What to produce: The entire listing below should be output exactly as it stands.

Information:
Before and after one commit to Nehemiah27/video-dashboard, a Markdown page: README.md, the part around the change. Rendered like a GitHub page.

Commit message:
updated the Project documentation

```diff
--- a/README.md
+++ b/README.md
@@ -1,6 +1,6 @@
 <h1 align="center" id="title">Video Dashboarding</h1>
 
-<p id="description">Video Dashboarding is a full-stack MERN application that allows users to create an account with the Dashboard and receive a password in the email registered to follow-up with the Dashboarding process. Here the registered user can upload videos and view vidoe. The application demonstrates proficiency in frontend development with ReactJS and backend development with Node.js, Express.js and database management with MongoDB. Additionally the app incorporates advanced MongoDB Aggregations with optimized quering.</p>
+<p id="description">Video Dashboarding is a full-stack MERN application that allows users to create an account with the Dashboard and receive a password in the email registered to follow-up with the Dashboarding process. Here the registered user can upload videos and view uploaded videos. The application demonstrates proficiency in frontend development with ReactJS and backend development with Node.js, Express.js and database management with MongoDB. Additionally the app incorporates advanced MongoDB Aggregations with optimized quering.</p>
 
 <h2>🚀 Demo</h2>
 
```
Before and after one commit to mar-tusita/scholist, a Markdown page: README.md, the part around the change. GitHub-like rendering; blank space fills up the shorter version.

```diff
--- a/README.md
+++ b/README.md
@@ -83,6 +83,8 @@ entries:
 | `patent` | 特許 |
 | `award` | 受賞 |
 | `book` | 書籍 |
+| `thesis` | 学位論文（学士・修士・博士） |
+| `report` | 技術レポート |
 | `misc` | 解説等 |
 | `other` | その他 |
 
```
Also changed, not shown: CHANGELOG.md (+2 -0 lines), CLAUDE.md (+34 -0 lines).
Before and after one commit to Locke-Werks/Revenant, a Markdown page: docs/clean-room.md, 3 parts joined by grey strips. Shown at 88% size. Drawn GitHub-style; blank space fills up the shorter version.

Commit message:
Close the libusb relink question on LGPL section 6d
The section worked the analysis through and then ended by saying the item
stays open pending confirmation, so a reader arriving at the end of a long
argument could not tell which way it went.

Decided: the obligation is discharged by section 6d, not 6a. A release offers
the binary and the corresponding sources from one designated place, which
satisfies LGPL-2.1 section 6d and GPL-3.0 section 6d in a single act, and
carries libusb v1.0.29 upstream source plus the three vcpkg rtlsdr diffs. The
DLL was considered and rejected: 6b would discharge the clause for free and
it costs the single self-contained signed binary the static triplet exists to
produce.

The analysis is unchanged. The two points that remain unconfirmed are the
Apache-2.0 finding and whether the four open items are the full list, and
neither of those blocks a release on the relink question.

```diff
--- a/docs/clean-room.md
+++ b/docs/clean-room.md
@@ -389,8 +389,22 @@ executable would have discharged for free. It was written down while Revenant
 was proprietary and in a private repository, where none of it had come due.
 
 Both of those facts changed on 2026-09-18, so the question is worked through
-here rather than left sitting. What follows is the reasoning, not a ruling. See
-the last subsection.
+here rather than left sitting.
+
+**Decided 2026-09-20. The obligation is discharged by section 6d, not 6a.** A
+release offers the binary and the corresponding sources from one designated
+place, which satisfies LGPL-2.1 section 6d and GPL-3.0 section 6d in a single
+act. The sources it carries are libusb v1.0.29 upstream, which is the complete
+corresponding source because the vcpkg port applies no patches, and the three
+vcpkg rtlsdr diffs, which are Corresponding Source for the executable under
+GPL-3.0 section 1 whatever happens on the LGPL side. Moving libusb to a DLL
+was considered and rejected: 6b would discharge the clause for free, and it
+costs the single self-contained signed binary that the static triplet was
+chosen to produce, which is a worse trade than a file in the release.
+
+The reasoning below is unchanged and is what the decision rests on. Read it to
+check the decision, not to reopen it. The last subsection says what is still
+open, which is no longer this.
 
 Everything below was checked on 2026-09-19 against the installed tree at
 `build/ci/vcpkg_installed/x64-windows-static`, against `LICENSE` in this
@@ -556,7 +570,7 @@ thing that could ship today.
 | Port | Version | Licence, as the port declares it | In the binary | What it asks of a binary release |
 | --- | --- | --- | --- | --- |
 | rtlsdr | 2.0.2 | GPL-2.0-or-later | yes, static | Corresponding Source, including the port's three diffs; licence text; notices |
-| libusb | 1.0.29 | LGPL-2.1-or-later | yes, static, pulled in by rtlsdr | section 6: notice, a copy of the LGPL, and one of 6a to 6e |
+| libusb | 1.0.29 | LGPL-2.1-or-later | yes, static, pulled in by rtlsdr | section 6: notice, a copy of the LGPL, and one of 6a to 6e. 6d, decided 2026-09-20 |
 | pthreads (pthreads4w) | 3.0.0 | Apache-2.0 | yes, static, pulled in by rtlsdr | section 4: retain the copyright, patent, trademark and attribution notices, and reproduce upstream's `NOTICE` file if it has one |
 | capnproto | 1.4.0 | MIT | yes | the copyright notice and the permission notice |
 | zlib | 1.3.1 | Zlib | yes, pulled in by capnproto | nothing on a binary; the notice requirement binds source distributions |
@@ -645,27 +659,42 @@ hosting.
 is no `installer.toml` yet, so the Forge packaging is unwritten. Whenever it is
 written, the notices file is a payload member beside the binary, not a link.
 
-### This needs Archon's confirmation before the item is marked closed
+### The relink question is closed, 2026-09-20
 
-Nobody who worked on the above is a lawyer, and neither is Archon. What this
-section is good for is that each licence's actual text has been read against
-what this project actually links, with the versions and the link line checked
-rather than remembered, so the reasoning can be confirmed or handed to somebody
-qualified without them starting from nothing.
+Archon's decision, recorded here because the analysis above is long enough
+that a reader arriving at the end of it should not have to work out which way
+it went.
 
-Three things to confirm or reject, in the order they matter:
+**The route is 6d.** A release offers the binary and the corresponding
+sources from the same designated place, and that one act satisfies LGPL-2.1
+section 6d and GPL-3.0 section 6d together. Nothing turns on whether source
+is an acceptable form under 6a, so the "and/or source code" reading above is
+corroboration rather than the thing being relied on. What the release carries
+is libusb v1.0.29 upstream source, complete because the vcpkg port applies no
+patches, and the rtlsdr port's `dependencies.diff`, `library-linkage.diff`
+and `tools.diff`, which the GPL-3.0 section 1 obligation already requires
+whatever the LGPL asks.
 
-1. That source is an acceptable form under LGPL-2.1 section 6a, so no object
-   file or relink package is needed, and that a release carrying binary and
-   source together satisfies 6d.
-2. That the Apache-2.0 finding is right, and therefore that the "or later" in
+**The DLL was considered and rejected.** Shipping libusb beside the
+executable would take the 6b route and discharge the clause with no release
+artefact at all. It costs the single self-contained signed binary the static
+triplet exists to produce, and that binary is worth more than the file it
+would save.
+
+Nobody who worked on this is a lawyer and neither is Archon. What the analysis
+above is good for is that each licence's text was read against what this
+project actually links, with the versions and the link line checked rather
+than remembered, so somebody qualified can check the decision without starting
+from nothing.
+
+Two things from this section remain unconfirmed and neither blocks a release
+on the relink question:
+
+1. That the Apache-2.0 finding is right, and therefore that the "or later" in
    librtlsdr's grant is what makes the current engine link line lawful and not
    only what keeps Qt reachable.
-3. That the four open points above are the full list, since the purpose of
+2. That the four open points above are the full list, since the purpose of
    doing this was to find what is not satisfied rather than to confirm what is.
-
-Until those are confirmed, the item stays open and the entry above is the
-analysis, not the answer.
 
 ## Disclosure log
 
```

Reply to the task:
Before and after one commit to Nehemiah27/video-dashboard, a Markdown page: README.md, the part around the change. Rendered like a GitHub page.

Commit message:
updated the Project documentation

```diff
--- a/README.md
+++ b/README.md
@@ -1,6 +1,6 @@
 <h1 align="center" id="title">Video Dashboarding</h1>
 
-<p id="description">Video Dashboarding is a full-stack MERN application that allows users to create an account with the Dashboard and receive a password in the email registered to follow-up with the Dashboarding process. Here the registered user can upload videos and view vidoe. The application demonstrates proficiency in frontend development with ReactJS and backend development with Node.js, Express.js and database management with MongoDB. Additionally the app incorporates advanced MongoDB Aggregations with optimized quering.</p>
+<p id="description">Video Dashboarding is a full-stack MERN application that allows users to create an account with the Dashboard and receive a password in the email registered to follow-up with the Dashboarding process. Here the registered user can upload videos and view uploaded videos. The application demonstrates proficiency in frontend development with ReactJS and backend development with Node.js, Express.js and database management with MongoDB. Additionally the app incorporates advanced MongoDB Aggregations with optimized quering.</p>
 
 <h2>🚀 Demo</h2>
 
```
Before and after one commit to mar-tusita/scholist, a Markdown page: README.md, the part around the change. GitHub-like rendering; blank space fills up the shorter version.

```diff
--- a/README.md
+++ b/README.md
@@ -83,6 +83,8 @@ entries:
 | `patent` | 特許 |
 | `award` | 受賞 |
 | `book` | 書籍 |
+| `thesis` | 学位論文（学士・修士・博士） |
+| `report` | 技術レポート |
 | `misc` | 解説等 |
 | `other` | その他 |
 
```
Also changed, not shown: CHANGELOG.md (+2 -0 lines), CLAUDE.md (+34 -0 lines).
Before and after one commit to Locke-Werks/Revenant, a Markdown page: docs/clean-room.md, 3 parts joined by grey strips. Shown at 88% size. Drawn GitHub-style; blank space fills up the shorter version.

Commit message:
Close the libusb relink question on LGPL section 6d
The section worked the analysis through and then ended by saying the item
stays open pending confirmation, so a reader arriving at the end of a long
argument could not tell which way it went.

Decided: the obligation is discharged by section 6d, not 6a. A release offers
the binary and the corresponding sources from one designated place, which
satisfies LGPL-2.1 section 6d and GPL-3.0 section 6d in a single act, and
carries libusb v1.0.29 upstream source plus the three vcpkg rtlsdr diffs. The
DLL was considered and rejected: 6b would discharge the clause for free and
it costs the single self-contained signed binary the static triplet exists to
produce.

The analysis is unchanged. The two points that remain unconfirmed are the
Apache-2.0 finding and whether the four open items are the full list, and
neither of those blocks a release on the relink question.

```diff
--- a/docs/clean-room.md
+++ b/docs/clean-room.md
@@ -389,8 +389,22 @@ executable would have discharged for free. It was written down while Revenant
 was proprietary and in a private repository, where none of it had come due.
 
 Both of those facts changed on 2026-09-18, so the question is worked through
-here rather than left sitting. What follows is the reasoning, not a ruling. See
-the last subsection.
+here rather than left sitting.
+
+**Decided 2026-09-20. The obligation is discharged by section 6d, not 6a.** A
+release offers the binary and the corresponding sources from one designated
+place, which satisfies LGPL-2.1 section 6d and GPL-3.0 section 6d in a single
+act. The sources it carries are libusb v1.0.29 upstream, which is the complete
+corresponding source because the vcpkg port applies no patches, and the three
+vcpkg rtlsdr diffs, which are Corresponding Source for the executable under
+GPL-3.0 section 1 whatever happens on the LGPL side. Moving libusb to a DLL
+was considered and rejected: 6b would discharge the clause for free, and it
+costs the single self-contained signed binary that the static triplet was
+chosen to produce, which is a worse trade than a file in the release.
+
+The reasoning below is unchanged and is what the decision rests on. Read it to
+check the decision, not to reopen it. The last subsection says what is still
+open, which is no longer this.
 
 Everything below was checked on 2026-09-19 against the installed tree at
 `build/ci/vcpkg_installed/x64-windows-static`, against `LICENSE` in this
@@ -556,7 +570,7 @@ thing that could ship today.
 | Port | Version | Licence, as the port declares it | In the binary | What it asks of a binary release |
 | --- | --- | --- | --- | --- |
 | rtlsdr | 2.0.2 | GPL-2.0-or-later | yes, static | Corresponding Source, including the port's three diffs; licence text; notices |
-| libusb | 1.0.29 | LGPL-2.1-or-later | yes, static, pulled in by rtlsdr | section 6: notice, a copy of the LGPL, and one of 6a to 6e |
+| libusb | 1.0.29 | LGPL-2.1-or-later | yes, static, pulled in by rtlsdr | section 6: notice, a copy of the LGPL, and one of 6a to 6e. 6d, decided 2026-09-20 |
 | pthreads (pthreads4w) | 3.0.0 | Apache-2.0 | yes, static, pulled in by rtlsdr | section 4: retain the copyright, patent, trademark and attribution notices, and reproduce upstream's `NOTICE` file if it has one |
 | capnproto | 1.4.0 | MIT | yes | the copyright notice and the permission notice |
 | zlib | 1.3.1 | Zlib | yes, pulled in by capnproto | nothing on a binary; the notice requirement binds source distributions |
@@ -645,27 +659,42 @@ hosting.
 is no `installer.toml` yet, so the Forge packaging is unwritten. Whenever it is
 written, the notices file is a payload member beside the binary, not a link.
 
-### This needs Archon's confirmation before the item is marked closed
+### The relink question is closed, 2026-09-20
 
-Nobody who worked on the above is a lawyer, and neither is Archon. What this
-section is good for is that each licence's actual text has been read against
-what this project actually links, with the versions and the link line checked
-rather than remembered, so the reasoning can be confirmed or handed to somebody
-qualified without them starting from nothing.
+Archon's decision, recorded here because the analysis above is long enough
+that a reader arriving at the end of it should not have to work out which way
+it went.
 
-Three things to confirm or reject, in the order they matter:
+**The route is 6d.** A release offers the binary and the corresponding
+sources from the same designated place, and that one act satisfies LGPL-2.1
+section 6d and GPL-3.0 section 6d together. Nothing turns on whether source
+is an acceptable form under 6a, so the "and/or source code" reading above is
+corroboration rather than the thing being relied on. What the release carries
+is libusb v1.0.29 upstream source, complete because the vcpkg port applies no
+patches, and the rtlsdr port's `dependencies.diff`, `library-linkage.diff`
+and `tools.diff`, which the GPL-3.0 section 1 obligation already requires
+whatever the LGPL asks.
 
-1. That source is an acceptable form under LGPL-2.1 section 6a, so no object
-   file or relink package is needed, and that a release carrying binary and
-   source together satisfies 6d.
-2. That the Apache-2.0 finding is right, and therefore that the "or later" in
+**The DLL was considered and rejected.** Shipping libusb beside the
+executable would take the 6b route and discharge the clause with no release
+artefact at all. It costs the single self-contained signed binary the static
+triplet exists to produce, and that binary is worth more than the file it
+would save.
+
+Nobody who worked on this is a lawyer and neither is Archon. What the analysis
+above is good for is that each licence's text was read against what this
+project actually links, with the versions and the link line checked rather
+than remembered, so somebody qualified can check the decision without starting
+from nothing.
+
+Two things from this section remain unconfirmed and neither blocks a release
+on the relink question:
+
+1. That the Apache-2.0 finding is right, and therefore that the "or later" in
    librtlsdr's grant is what makes the current engine link line lawful and not
    only what keeps Qt reachable.
-3. That the four open points above are the full list, since the purpose of
+2. That the four open points above are the full list, since the purpose of
    doing this was to find what is not satisfied rather than to confirm what is.
-
-Until those are confirmed, the item stays open and the entry above is the
-analysis, not the answer.
 
 ## Disclosure log
 
```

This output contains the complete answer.